FIRST DIVISION

[G.R. No. 133978. November 12, 2002.]

JOSE S. CANCIO, JR., represented by ROBERTO L. CANCIO, Petitioner, v. EMERENCIANA ISIP, Respondent.

D E C I S I O N


YNARES-SANTIAGO, J.:


The instant petition for review under Rule 45 of the Rules of Court raises pure questions of law involving the March 20, 1998 1 and June 1, 1998 2 Orders 3 rendered by the Regional Trial Court of Pampanga, Branch 49, in Civil Case No. G-3272.cralawred

The undisputed facts are as follows:chanrob1es virtual 1aw library

Petitioner, assisted by a private prosecutor, filed three cases of Violation of B.P. No. 22 and three cases of Estafa, against respondent for allegedly issuing the following checks without sufficient funds, to wit: 1) Interbank Check No. 25001151 in the amount of P80,000.00; 2) Interbank Check No. 25001152 in the amount of P80,000.00; and 3) Interbank Check No. 25001157 in the amount of P30,000.00. 4

The Office of the Provincial Prosecutor dismissed Criminal Case No. 13356, for Violation of B.P. No. 22 covering check no. 25001151 on the ground that the check was deposited with the drawee bank after 90 days from the date of the check.
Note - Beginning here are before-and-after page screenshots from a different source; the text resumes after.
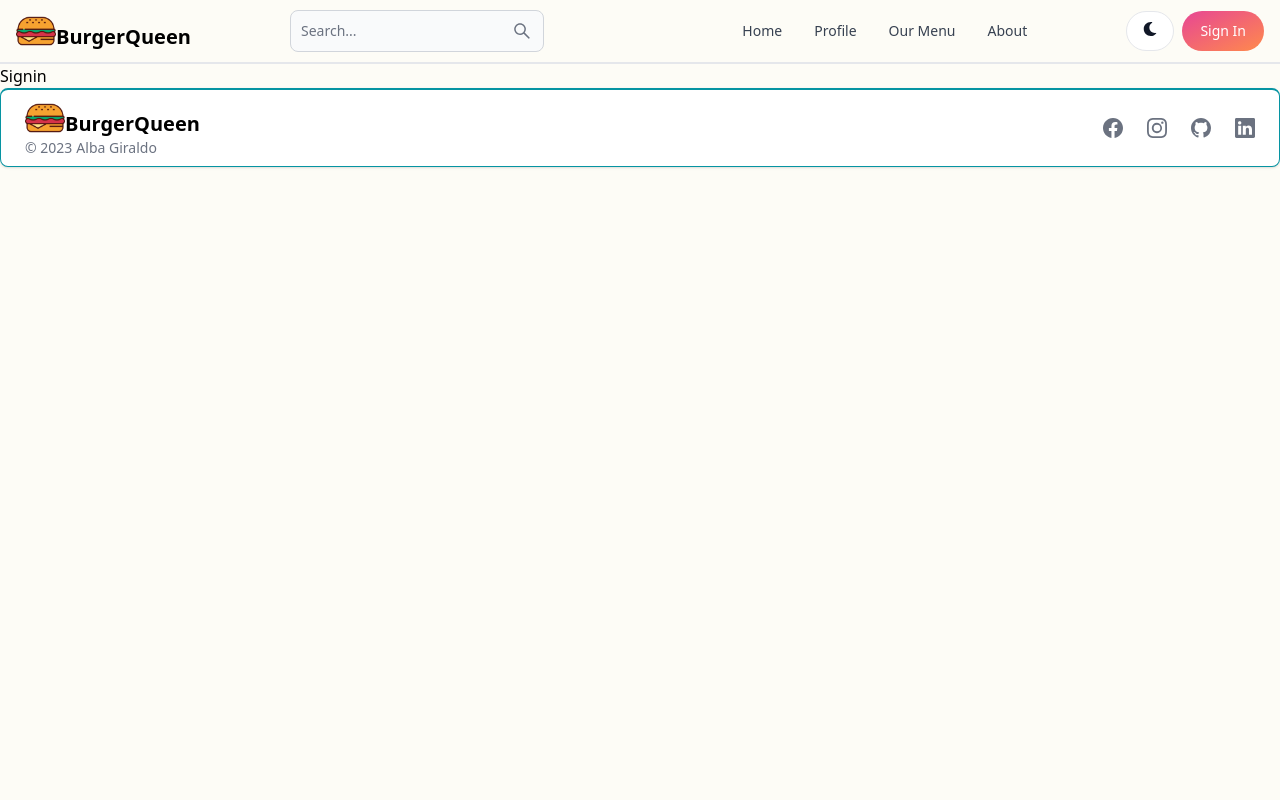
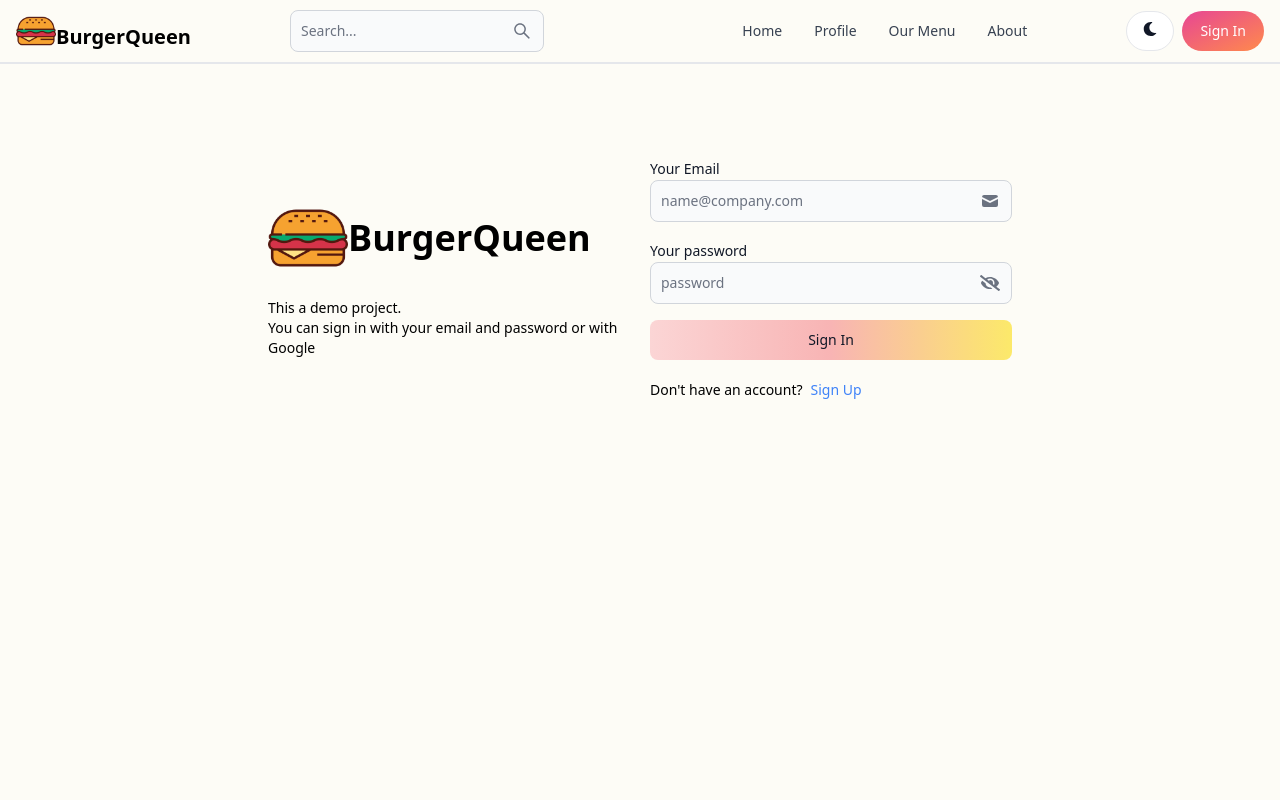
Before and after one commit to agiraldomolina/mern-BurgerQueen, a React (Vite) app in the folder client/: page /signin in a window 1280 px wide. Shown: the top 800 px of the page. Built offline with nearby package versions, Linux system fonts and the light colour scheme.

Commit message:
complete sign in UI functionality

```diff
--- a/client/src/pages/Profile.jsx
+++ b/client/src/pages/Profile.jsx
@@ -2,6 +2,6 @@
 
 export default function Profile() {
   return (
-    <div>Profile</div>
+    <div className='min-h-screen'>Profile</div>
   )
 }
--- a/client/src/pages/SignIn.jsx
+++ b/client/src/pages/SignIn.jsx
@@ -1,7 +1,142 @@
-import React from 'react'
+import  { useState } from 'react'
+import { Link, useNavigate } from 'react-router-dom'
+import burgerIcon from '../assets/images/burgerIcon.png'
+import {HiMail, HiUserCircle} from'react-icons/hi'
+import { Alert, Button, Label, Select, Spinner, TextInput } from 'flowbite-react'
+import {FaEye, FaEyeSlash} from'react-icons/fa'
+//import hatChef from '../assets/images/hatChef.png'
 
 export default function SignIn() {
+  //const roleIcon = role=== 'waiter'? <FaEyeSlash /> : <faHatChef />
+  const navigate = useNavigate()
+  const [showPassword, setShowPassword] = useState(false)
+  const [formData, setFormData] = useState({})
+  const [errorMessage, setErrorMessage] = useState(null)
+  const [loading, setLoading] = useState(false)
+
+
+  console.log(formData)
+
+  const handleChange =(event) => {
+    event.preventDefault()
+    setFormData({...formData, [event.target.id]: event.target.value.trim()})
+  }
+
+  const handleSubmit = async (event) => {
+    event.preventDefault()
+    if(!formData.email ||!formData.password ||  formData.email==='' || formData.password === '') {
+      return setErrorMessage('All fields are required')
+    }
+    try {
+      setLoading(true)
+      setErrorMessage(null)
+      const response = await fetch('/api/auth/signin', {
+        method: 'POST',
+        headers: {
+          'Content-Type': 'application/json'
+        },
+        body: JSON.stringify(formData)
+      })
+      const data = await response.json()
+      if (data.success === false) {
+        setLoading(false)
+        return setErrorMessage(data.message)
+      }
+      setLoading(false)
+      if(response.ok) navigate('/profile')
+    } catch (error) {
+      setErrorMessage(error.message)
+      setLoading(false)
+    }
+  }
+
   return (
-    <div>Signin</div>
+    <div
+      className='min-h-screen mt-20 gap-5'
+    >
+      <div className='flex p-3 max-w-3xl mx-auto flex-col md:flex-row md: items-center gap-5'>
+      {/* div for the left side */}
+        <div className='flex-1'>
+          <Link to='/' className='flex text-sm sm:text-xl font-bold dark:text-white '>
+            <span className='flex items-center'>
+              <img src={burgerIcon} alt='burger icon' className='h-20 w-20' />
+            <span className='text-2xl sm:text-4xl
+            '>BurgerQueen</span>
+          </span>
+          </Link>
+          <p className='text-sm mt-5'>
+            This a demo project.<br/> You can sign in with your email and password or with Google
+          </p>
+        </div>
+        {/* div for the right side */}
+        <div className='flex flex-col max-w-3xl  sm:flex-1'>
+          <form
+            className='flex flex-col gap-4 w-full'
+            onSubmit={handleSubmit}
+          >
+            <div>
+              <Label value='Your Email' />
+                <TextInput
+                  type='email'
+                  rightIcon={HiMail}
+                  placeholder='name@company.com'
+                  id='email'
+                  onChange={handleChange}
+                />
+            </div>
+            <div>
+              <Label value='Your password' />
+              <div onClick={()=> setShowPassword(!showPassword)}>
+                {showPassword?(
+                  <TextInput
+                    type='password'
+                    placeholder='password'
+                    id='password'
+                    onChange={handleChange}
+                    rightIcon={FaEye}
+                  />
+                  ):
+                  (
+                    <TextInput
+                      type='text'
+                      placeholder='password'
+                      id='password'
+                      onChange={handleChange}
+                      rightIcon={FaEyeSlash}
+                    />
+                  )}
+              </div>
+            </div>
+            <Button
+              gradientDuoTone='redToYellow'
+              type='submit'
+              disabled={loading}
+            >
+              {
+                loading? (
+                  <>
+                    <Spinner size='sm'/>
+                    <span className='pl-3'>Loading...</span>
+                  </>
+                ) : (
+                  'Sign In'
+                )
+              }
+            </Button>
+          </form>
+          <div className='flex gap-2 mt-5 text-sm'>
+            <span>Don't have an account?</span>
+            <Link to='/signup' className='text-blue-500 hover:underline'>Sign Up</Link>
+          </div>
+          {
+            errorMessage && (
+              <Alert className='mt-5' color='failure'>
+                {errorMessage}
+              </Alert>
+            )
+          }
+        </div>
+      </div>
+    </div>
   )
 }
```
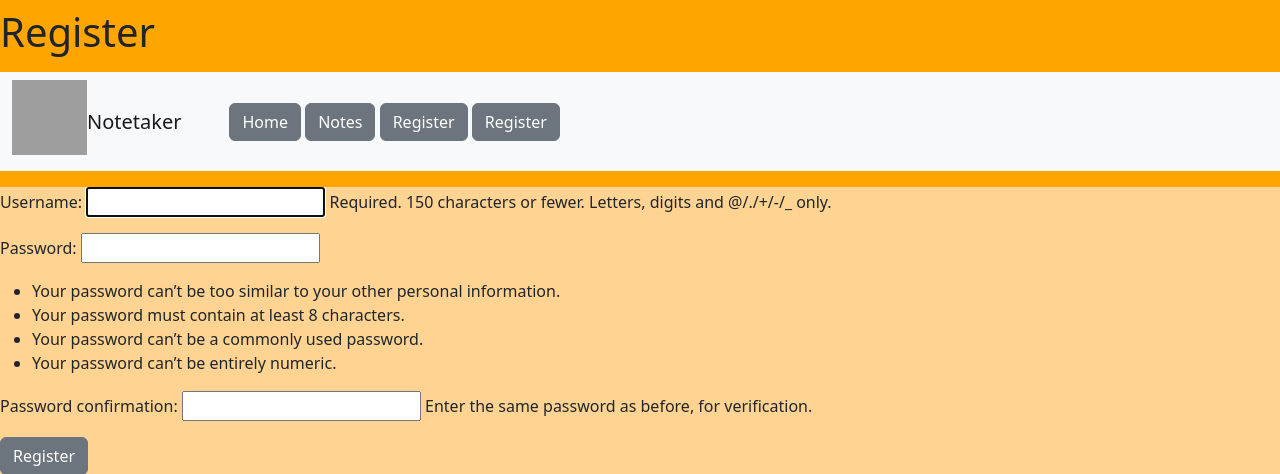
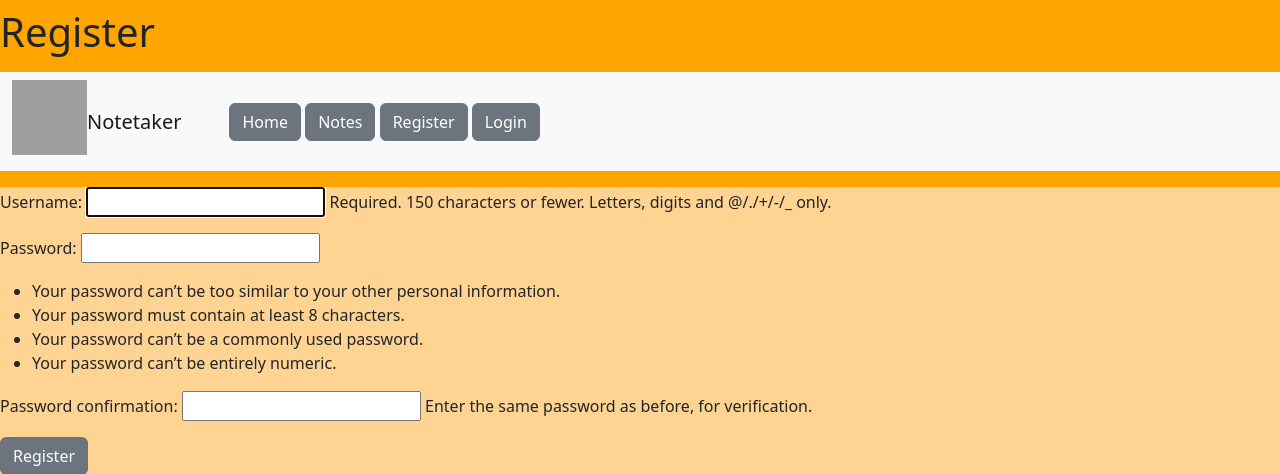
Before and after one commit to bps0075/Team-Arceus, a Django app: page /members/register/ in a window 1280 px wide. Shown: the top 474 px of the page. Run offline with Django 4.2, Linux system fonts and the light colour scheme; some libraries are stand-ins or nearby versions; grey boxes are pictures that could not be loaded.

Commit message:
Adding login to the navbar after confusion where code should be kept.

```diff
--- a/note2/note2_t/templates/navbar.html
+++ b/note2/note2_t/templates/navbar.html
@@ -28,8 +28,8 @@
             <span><a href="{{ notes_url }}" class="btn btn-secondary">Notes</a></span>
             {% url 'register' as register_url %}
             <span><a href="{{ register_url }}" class="btn btn-secondary">Register</a></span>
-            {% url 'register' as register_url %}
-            <span><a href="{{ register_url }}" class="btn btn-secondary">Register</a></span>
+            {% url 'login' as login_url %}
+            <span><a href="{{ login_url }}" class="btn btn-secondary">Login</a></span>
         </ul>
       </ul>
     </div>
```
The two other cases for Violation of B.P. No. 22 (Criminal Case No. 13359 and 13360) were filed with and subsequently dismissed by the Municipal Trial Court of Guagua, Pampanga, Branch 1, on the ground of "failure to prosecute." 5

Meanwhile, the three cases for Estafa were filed with the Regional Trial Court of Pampanga, Branch 49, and docketed as Criminal Case Nos. G-3611 to G-3613. On October 21, 1997, after failing to present its second witness, the prosecution moved to dismiss the estafa cases against Respondent. The prosecution likewise reserved its right to file a separate civil action arising from the said criminal cases. On the same date, the trial court granted the motions of the prosecution. Thus —

Upon motion of the prosecution for the dismissal of these cases without prejudice to the refiling of the civil aspect thereof and there being no comment from the defense, let these cases be dismissed without prejudice to the refiling of the civil aspect of the cases.

SO ORDER[ED]. 6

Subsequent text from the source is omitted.